▶

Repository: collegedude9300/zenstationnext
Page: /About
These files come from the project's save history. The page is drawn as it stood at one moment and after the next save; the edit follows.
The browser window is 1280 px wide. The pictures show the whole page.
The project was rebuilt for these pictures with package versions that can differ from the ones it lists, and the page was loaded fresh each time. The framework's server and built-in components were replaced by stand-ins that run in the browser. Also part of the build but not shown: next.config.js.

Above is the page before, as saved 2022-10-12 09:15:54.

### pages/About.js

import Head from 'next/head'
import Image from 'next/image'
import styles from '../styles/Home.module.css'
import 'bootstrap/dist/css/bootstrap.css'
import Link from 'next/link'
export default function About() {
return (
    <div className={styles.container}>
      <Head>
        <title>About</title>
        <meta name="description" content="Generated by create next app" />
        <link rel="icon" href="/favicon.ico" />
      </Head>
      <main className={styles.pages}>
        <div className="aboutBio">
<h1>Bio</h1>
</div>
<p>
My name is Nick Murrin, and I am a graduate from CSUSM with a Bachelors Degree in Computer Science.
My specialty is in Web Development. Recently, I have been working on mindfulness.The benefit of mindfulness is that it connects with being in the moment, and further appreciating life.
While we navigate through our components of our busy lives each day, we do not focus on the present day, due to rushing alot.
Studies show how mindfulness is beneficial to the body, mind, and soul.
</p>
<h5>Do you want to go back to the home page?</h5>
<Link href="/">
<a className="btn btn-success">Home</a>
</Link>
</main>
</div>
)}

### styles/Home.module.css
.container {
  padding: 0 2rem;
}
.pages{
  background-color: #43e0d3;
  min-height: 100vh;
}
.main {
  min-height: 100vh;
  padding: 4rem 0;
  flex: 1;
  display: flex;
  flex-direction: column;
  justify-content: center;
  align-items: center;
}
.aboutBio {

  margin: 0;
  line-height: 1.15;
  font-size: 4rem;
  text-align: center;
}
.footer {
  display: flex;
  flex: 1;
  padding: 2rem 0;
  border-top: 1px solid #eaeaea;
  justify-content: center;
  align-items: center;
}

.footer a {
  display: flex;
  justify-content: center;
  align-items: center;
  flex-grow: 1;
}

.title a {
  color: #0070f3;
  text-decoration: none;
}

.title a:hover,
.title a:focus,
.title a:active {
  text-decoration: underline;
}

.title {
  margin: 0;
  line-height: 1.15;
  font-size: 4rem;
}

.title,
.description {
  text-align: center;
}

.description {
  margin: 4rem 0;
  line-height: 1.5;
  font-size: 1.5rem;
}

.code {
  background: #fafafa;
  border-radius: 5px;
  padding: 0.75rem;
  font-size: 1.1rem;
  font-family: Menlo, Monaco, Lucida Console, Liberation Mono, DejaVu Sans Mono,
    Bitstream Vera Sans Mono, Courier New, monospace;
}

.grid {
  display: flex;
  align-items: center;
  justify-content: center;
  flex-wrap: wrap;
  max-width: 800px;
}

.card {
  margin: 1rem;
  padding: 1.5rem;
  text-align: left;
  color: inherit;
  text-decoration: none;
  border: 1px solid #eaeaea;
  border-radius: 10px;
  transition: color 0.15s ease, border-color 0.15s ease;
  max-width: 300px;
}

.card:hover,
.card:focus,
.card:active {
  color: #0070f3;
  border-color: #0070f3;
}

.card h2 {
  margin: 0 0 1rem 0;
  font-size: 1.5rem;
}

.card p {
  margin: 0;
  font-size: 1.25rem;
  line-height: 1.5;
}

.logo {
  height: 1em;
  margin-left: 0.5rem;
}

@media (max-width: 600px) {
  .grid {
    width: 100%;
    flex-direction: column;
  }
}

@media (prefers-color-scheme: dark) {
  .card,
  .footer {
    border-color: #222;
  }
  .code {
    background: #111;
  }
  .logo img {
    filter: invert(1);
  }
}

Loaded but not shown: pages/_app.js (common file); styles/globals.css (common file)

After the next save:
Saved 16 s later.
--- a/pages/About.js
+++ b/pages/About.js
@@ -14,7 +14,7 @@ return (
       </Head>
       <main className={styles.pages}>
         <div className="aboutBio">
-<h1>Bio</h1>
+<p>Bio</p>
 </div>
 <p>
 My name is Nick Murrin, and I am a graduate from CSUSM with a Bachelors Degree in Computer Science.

◀

ASSIGNMENT:
Look over the records above and filter for each line with the word "pages".

RESULT:
### pages/About.js
      <main className={styles.pages}>
.pages{
Loaded but not shown: pages/_app.js (common file); styles/globals.css (common file)
--- a/pages/About.js
+++ b/pages/About.js
       <main className={styles.pages}>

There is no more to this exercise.